_ABOUT THIS EXERCISE:_ Copy every line below precisely, leaving nothing out.

_GIVEN RECORDS:_
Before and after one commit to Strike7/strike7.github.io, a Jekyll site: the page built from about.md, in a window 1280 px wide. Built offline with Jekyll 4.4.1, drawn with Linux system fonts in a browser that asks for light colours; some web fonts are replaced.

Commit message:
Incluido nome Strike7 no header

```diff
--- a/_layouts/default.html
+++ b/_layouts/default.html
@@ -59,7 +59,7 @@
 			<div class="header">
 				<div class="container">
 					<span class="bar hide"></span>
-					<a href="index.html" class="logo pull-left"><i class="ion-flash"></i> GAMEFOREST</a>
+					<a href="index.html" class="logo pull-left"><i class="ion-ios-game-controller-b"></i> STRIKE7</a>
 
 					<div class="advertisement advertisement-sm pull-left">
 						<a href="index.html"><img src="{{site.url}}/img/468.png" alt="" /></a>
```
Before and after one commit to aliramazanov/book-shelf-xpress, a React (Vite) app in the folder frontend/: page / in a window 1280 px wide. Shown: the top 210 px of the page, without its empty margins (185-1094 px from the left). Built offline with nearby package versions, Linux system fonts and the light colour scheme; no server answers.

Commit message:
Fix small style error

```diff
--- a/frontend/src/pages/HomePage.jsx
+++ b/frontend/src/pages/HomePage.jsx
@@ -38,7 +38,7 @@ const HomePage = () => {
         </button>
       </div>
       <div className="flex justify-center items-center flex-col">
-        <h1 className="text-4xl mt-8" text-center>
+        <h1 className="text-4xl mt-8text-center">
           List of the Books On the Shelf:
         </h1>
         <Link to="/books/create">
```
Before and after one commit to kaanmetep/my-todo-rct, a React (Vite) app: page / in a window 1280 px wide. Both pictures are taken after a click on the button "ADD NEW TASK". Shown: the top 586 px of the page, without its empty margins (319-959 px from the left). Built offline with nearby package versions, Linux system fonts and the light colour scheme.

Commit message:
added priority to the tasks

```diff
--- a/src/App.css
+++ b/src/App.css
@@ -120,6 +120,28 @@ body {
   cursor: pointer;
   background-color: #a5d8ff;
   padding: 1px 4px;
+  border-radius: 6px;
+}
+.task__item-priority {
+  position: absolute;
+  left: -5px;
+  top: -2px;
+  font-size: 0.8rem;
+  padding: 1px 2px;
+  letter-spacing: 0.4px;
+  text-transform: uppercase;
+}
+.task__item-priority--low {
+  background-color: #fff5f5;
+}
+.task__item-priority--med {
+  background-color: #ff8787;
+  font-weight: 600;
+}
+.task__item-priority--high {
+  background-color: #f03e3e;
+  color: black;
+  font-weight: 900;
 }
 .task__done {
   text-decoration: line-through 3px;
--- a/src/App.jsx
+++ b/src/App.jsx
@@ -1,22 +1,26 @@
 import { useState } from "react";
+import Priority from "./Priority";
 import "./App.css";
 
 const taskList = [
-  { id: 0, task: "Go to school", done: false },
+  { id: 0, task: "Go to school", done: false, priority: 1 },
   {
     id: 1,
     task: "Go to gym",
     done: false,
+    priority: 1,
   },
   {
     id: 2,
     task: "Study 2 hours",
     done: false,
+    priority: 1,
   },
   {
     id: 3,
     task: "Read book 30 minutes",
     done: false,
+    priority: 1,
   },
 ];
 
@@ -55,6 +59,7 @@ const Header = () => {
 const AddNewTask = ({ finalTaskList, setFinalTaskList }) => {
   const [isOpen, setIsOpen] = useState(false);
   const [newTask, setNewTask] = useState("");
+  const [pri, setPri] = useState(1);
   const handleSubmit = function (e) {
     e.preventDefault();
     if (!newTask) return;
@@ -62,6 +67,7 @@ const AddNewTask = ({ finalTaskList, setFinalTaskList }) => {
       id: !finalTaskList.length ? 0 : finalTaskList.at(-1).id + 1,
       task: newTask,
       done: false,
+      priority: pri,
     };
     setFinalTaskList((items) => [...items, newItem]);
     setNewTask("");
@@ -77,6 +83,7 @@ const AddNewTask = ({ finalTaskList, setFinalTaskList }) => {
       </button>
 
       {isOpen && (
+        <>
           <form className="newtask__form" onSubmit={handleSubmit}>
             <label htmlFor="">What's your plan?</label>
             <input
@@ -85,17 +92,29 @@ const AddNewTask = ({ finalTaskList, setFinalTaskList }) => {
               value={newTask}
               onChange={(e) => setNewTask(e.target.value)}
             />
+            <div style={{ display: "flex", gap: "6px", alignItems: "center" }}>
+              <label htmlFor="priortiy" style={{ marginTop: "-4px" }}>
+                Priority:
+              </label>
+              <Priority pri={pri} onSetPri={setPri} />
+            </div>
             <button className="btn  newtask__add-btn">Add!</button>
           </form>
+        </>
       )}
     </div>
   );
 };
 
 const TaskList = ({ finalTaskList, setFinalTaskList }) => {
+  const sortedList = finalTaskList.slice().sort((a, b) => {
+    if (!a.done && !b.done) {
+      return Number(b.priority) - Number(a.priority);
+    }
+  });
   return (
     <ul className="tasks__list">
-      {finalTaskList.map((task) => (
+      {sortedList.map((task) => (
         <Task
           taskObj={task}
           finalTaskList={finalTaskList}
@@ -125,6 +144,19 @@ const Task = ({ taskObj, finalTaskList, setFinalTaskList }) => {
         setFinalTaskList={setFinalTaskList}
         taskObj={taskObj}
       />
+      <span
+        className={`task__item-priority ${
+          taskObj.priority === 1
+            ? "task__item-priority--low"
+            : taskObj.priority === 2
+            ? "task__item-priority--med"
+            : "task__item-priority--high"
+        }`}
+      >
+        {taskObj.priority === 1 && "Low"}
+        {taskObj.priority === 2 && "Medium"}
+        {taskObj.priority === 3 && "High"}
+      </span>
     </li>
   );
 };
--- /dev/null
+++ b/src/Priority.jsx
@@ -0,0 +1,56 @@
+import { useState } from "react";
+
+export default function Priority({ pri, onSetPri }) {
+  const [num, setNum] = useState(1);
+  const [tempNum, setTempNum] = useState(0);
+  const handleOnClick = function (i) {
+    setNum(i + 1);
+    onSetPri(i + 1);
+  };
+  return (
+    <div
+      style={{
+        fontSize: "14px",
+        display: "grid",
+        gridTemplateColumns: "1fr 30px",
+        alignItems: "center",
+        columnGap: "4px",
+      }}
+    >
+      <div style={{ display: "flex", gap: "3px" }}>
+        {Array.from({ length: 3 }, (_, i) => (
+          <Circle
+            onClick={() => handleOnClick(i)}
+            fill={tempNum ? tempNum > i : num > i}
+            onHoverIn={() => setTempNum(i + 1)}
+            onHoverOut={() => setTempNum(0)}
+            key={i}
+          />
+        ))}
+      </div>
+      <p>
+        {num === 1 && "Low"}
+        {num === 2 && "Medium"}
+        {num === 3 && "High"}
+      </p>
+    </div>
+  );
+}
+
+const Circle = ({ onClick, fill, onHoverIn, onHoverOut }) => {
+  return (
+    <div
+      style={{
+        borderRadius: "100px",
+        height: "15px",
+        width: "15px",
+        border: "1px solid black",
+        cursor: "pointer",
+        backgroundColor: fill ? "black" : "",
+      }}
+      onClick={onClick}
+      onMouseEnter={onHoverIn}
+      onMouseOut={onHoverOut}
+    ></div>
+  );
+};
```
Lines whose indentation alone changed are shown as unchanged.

_SOLUTION FOR THIS EXERCISE:_
Before and after one commit to Strike7/strike7.github.io, a Jekyll site: the page built from about.md, in a window 1280 px wide. Built offline with Jekyll 4.4.1, drawn with Linux system fonts in a browser that asks for light colours; some web fonts are replaced.

Commit message:
Incluido nome Strike7 no header

```diff
--- a/_layouts/default.html
+++ b/_layouts/default.html
@@ -59,7 +59,7 @@
 			<div class="header">
 				<div class="container">
 					<span class="bar hide"></span>
-					<a href="index.html" class="logo pull-left"><i class="ion-flash"></i> GAMEFOREST</a>
+					<a href="index.html" class="logo pull-left"><i class="ion-ios-game-controller-b"></i> STRIKE7</a>
 
 					<div class="advertisement advertisement-sm pull-left">
 						<a href="index.html"><img src="{{site.url}}/img/468.png" alt="" /></a>
```
Before and after one commit to aliramazanov/book-shelf-xpress, a React (Vite) app in the folder frontend/: page / in a window 1280 px wide. Shown: the top 210 px of the page, without its empty margins (185-1094 px from the left). Built offline with nearby package versions, Linux system fonts and the light colour scheme; no server answers.

Commit message:
Fix small style error

```diff
--- a/frontend/src/pages/HomePage.jsx
+++ b/frontend/src/pages/HomePage.jsx
@@ -38,7 +38,7 @@ const HomePage = () => {
         </button>
       </div>
       <div className="flex justify-center items-center flex-col">
-        <h1 className="text-4xl mt-8" text-center>
+        <h1 className="text-4xl mt-8text-center">
           List of the Books On the Shelf:
         </h1>
         <Link to="/books/create">
```
Before and after one commit to kaanmetep/my-todo-rct, a React (Vite) app: page / in a window 1280 px wide. Both pictures are taken after a click on the button "ADD NEW TASK". Shown: the top 586 px of the page, without its empty margins (319-959 px from the left). Built offline with nearby package versions, Linux system fonts and the light colour scheme.

Commit message:
added priority to the tasks

```diff
--- a/src/App.css
+++ b/src/App.css
@@ -120,6 +120,28 @@ body {
   cursor: pointer;
   background-color: #a5d8ff;
   padding: 1px 4px;
+  border-radius: 6px;
+}
+.task__item-priority {
+  position: absolute;
+  left: -5px;
+  top: -2px;
+  font-size: 0.8rem;
+  padding: 1px 2px;
+  letter-spacing: 0.4px;
+  text-transform: uppercase;
+}
+.task__item-priority--low {
+  background-color: #fff5f5;
+}
+.task__item-priority--med {
+  background-color: #ff8787;
+  font-weight: 600;
+}
+.task__item-priority--high {
+  background-color: #f03e3e;
+  color: black;
+  font-weight: 900;
 }
 .task__done {
   text-decoration: line-through 3px;
--- a/src/App.jsx
+++ b/src/App.jsx
@@ -1,22 +1,26 @@
 import { useState } from "react";
+import Priority from "./Priority";
 import "./App.css";
 
 const taskList = [
-  { id: 0, task: "Go to school", done: false },
+  { id: 0, task: "Go to school", done: false, priority: 1 },
   {
     id: 1,
     task: "Go to gym",
     done: false,
+    priority: 1,
   },
   {
     id: 2,
     task: "Study 2 hours",
     done: false,
+    priority: 1,
   },
   {
     id: 3,
     task: "Read book 30 minutes",
     done: false,
+    priority: 1,
   },
 ];
 
@@ -55,6 +59,7 @@ const Header = () => {
 const AddNewTask = ({ finalTaskList, setFinalTaskList }) => {
   const [isOpen, setIsOpen] = useState(false);
   const [newTask, setNewTask] = useState("");
+  const [pri, setPri] = useState(1);
   const handleSubmit = function (e) {
     e.preventDefault();
     if (!newTask) return;
@@ -62,6 +67,7 @@ const AddNewTask = ({ finalTaskList, setFinalTaskList }) => {
       id: !finalTaskList.length ? 0 : finalTaskList.at(-1).id + 1,
       task: newTask,
       done: false,
+      priority: pri,
     };
     setFinalTaskList((items) => [...items, newItem]);
     setNewTask("");
@@ -77,6 +83,7 @@ const AddNewTask = ({ finalTaskList, setFinalTaskList }) => {
       </button>
 
       {isOpen && (
+        <>
           <form className="newtask__form" onSubmit={handleSubmit}>
             <label htmlFor="">What's your plan?</label>
             <input
@@ -85,17 +92,29 @@ const AddNewTask = ({ finalTaskList, setFinalTaskList }) => {
               value={newTask}
               onChange={(e) => setNewTask(e.target.value)}
             />
+            <div style={{ display: "flex", gap: "6px", alignItems: "center" }}>
+              <label htmlFor="priortiy" style={{ marginTop: "-4px" }}>
+                Priority:
+              </label>
+              <Priority pri={pri} onSetPri={setPri} />
+            </div>
             <button className="btn  newtask__add-btn">Add!</button>
           </form>
+        </>
       )}
     </div>
   );
 };
 
 const TaskList = ({ finalTaskList, setFinalTaskList }) => {
+  const sortedList = finalTaskList.slice().sort((a, b) => {
+    if (!a.done && !b.done) {
+      return Number(b.priority) - Number(a.priority);
+    }
+  });
   return (
     <ul className="tasks__list">
-      {finalTaskList.map((task) => (
+      {sortedList.map((task) => (
         <Task
           taskObj={task}
           finalTaskList={finalTaskList}
@@ -125,6 +144,19 @@ const Task = ({ taskObj, finalTaskList, setFinalTaskList }) => {
         setFinalTaskList={setFinalTaskList}
         taskObj={taskObj}
       />
+      <span
+        className={`task__item-priority ${
+          taskObj.priority === 1
+            ? "task__item-priority--low"
+            : taskObj.priority === 2
+            ? "task__item-priority--med"
+            : "task__item-priority--high"
+        }`}
+      >
+        {taskObj.priority === 1 && "Low"}
+        {taskObj.priority === 2 && "Medium"}
+        {taskObj.priority === 3 && "High"}
+      </span>
     </li>
   );
 };
--- /dev/null
+++ b/src/Priority.jsx
@@ -0,0 +1,56 @@
+import { useState } from "react";
+
+export default function Priority({ pri, onSetPri }) {
+  const [num, setNum] = useState(1);
+  const [tempNum, setTempNum] = useState(0);
+  const handleOnClick = function (i) {
+    setNum(i + 1);
+    onSetPri(i + 1);
+  };
+  return (
+    <div
+      style={{
+        fontSize: "14px",
+        display: "grid",
+        gridTemplateColumns: "1fr 30px",
+        alignItems: "center",
+        columnGap: "4px",
+      }}
+    >
+      <div style={{ display: "flex", gap: "3px" }}>
+        {Array.from({ length: 3 }, (_, i) => (
+          <Circle
+            onClick={() => handleOnClick(i)}
+            fill={tempNum ? tempNum > i : num > i}
+            onHoverIn={() => setTempNum(i + 1)}
+            onHoverOut={() => setTempNum(0)}
+            key={i}
+          />
+        ))}
+      </div>
+      <p>
+        {num === 1 && "Low"}
+        {num === 2 && "Medium"}
+        {num === 3 && "High"}
+      </p>
+    </div>
+  );
+}
+
+const Circle = ({ onClick, fill, onHoverIn, onHoverOut }) => {
+  return (
+    <div
+      style={{
+        borderRadius: "100px",
+        height: "15px",
+        width: "15px",
+        border: "1px solid black",
+        cursor: "pointer",
+        backgroundColor: fill ? "black" : "",
+      }}
+      onClick={onClick}
+      onMouseEnter={onHoverIn}
+      onMouseOut={onHoverOut}
+    ></div>
+  );
+};
```
Lines whose indentation alone changed are shown as unchanged.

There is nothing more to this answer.